Franco, who hit third in the lineup today with Aaron Altherr sitting, took advantage of Nova’s mistake. He jumped on a high sinker in the middle of the zone and hit a true linedrive home run. At the peak of its flight, the ball might not have reached twice the height of the left field wall it cleared. He hit the ball so hard, the leftfielder took fewer steps chasing it than cats take chasing the new toy you just bought for it and then had to discard on the heap of unused toys slowly forming a loose beanbag chair in the corner of your living room.

When Franco hits a ball like that, I wonder what keeps holding him back. Does he have inconsistent mechanics? Does he make too much contact? Does he swing too hard? Does he swing too levelly? Why can’t he translate his magnificent power into hits and homers?

Franco’s homer staked Nola to a 4-0 lead and he cruised with it. Through 4.2 innings Nola did not allow a hit, although he allowed two baserunners on a game-opening walk and an Andres Blanco error. (Blanco later made up for it with a lunging, sliding snag deep in the hole to his left.) Despite the walk to the first batter, where he repeatedly just missed the armside edge of the plate, Nola’s control and command tonight were phenomenal, every bit the plus-plus tool we have expected to see.

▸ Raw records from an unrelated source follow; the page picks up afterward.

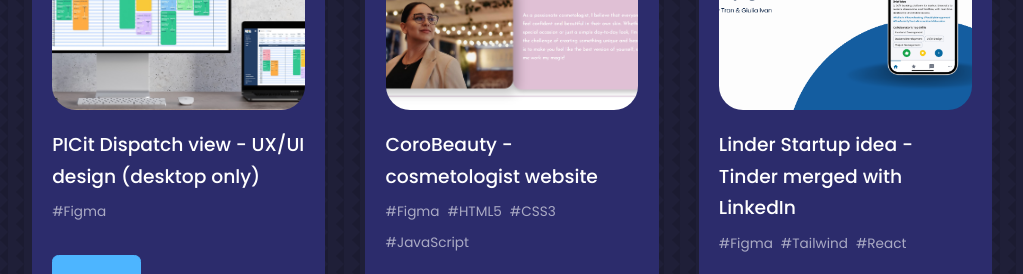
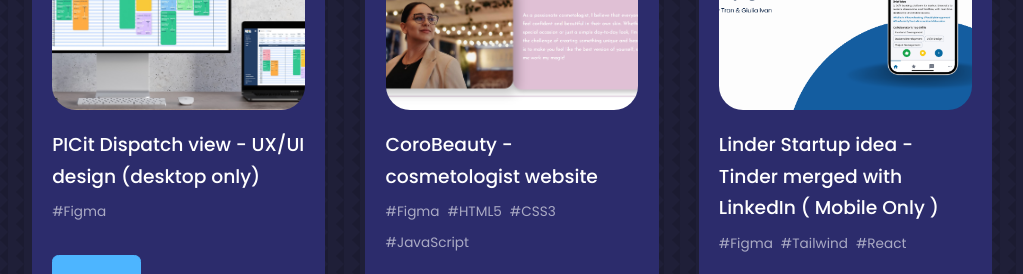
Before and after one commit to GiuliaIvan/portfolio-updatedVersion, a React (Create React App) app: page / in a window 1280 px wide. Shown: the part 4360-4634 px from the top of the page, without its empty margins (128-1151 px from the left). Built offline with nearby package versions, Linux system fonts and the light colour scheme.

Commit message:
added demo linder

```diff
--- a/src/components/portfolio/Portfolio.jsx
+++ b/src/components/portfolio/Portfolio.jsx
@@ -65,9 +65,9 @@ const data = [
     categories: "code",
     tags: ["Figma", "Tailwind", "React"],
     image: IMG12,
-    title: "Linder Startup idea - Tinder merged with LinkedIn",
+    title: "Linder Startup idea - Tinder merged with LinkedIn ( Mobile Only )",
     github: "https://github.com/tracytratran/linder",
-    demo: "https://github.com/tracytratran/linder",
+    demo: "https://linderwebapp.netlify.app/",
   },
   {
     key: 2,
```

His first battle with Andrew McCutchen is exemplary. Nola worked ahead with tailing fastballs away, kept him off-balance with diving slurves, and then put a fastball on the inside black, which McCutchen could only watch and saunter away. Particularly impressive tonight was Nola’s command of his two-seamer. The pitch has tons of armside movement; nevertheless, Nola kept the pitch on the edges of the plate consistently for called strikes. He could get head of hitters with a pitch they wouldn’t swing at early in the count because it looked like a ball out of his hand. Then, he would get whiffs or weak contact by mixing in his offspeed stuff. It was masterful, a blast to watch. Nola now has three straight excellent start and has looked like the ace of early 2016 in the last two. He might not maintain this level of performance for the rest of the season, but it is good to know he can reach this level again.

Nola left the game after finishing the 7th inning with his 8th strikeout. He wouldn’t walk a batter after the very first he faced. And only in the 7th did he feel any heat on the bases, when Freese became the only Pirates runner to reach third. Joaquin Benoit and Hector Neris combined to make the 8th and 9th innings boring, which was fantastic. The two have recently been reliable. Let’s hope that keeps up.

Don’t look now but the Phillies have won 4 of their last 6 and 6 of their last 11. Have they finally figured out how to rise above a quad-A squad? The only way to find out is to keep watching.

Have a happy Fourth!

PS - Nick Williams picked up his first extra-base hit, a double he legged out on a hump-backed line drive into the shallow left-center gap. We’re still waiting to see his power show up, however.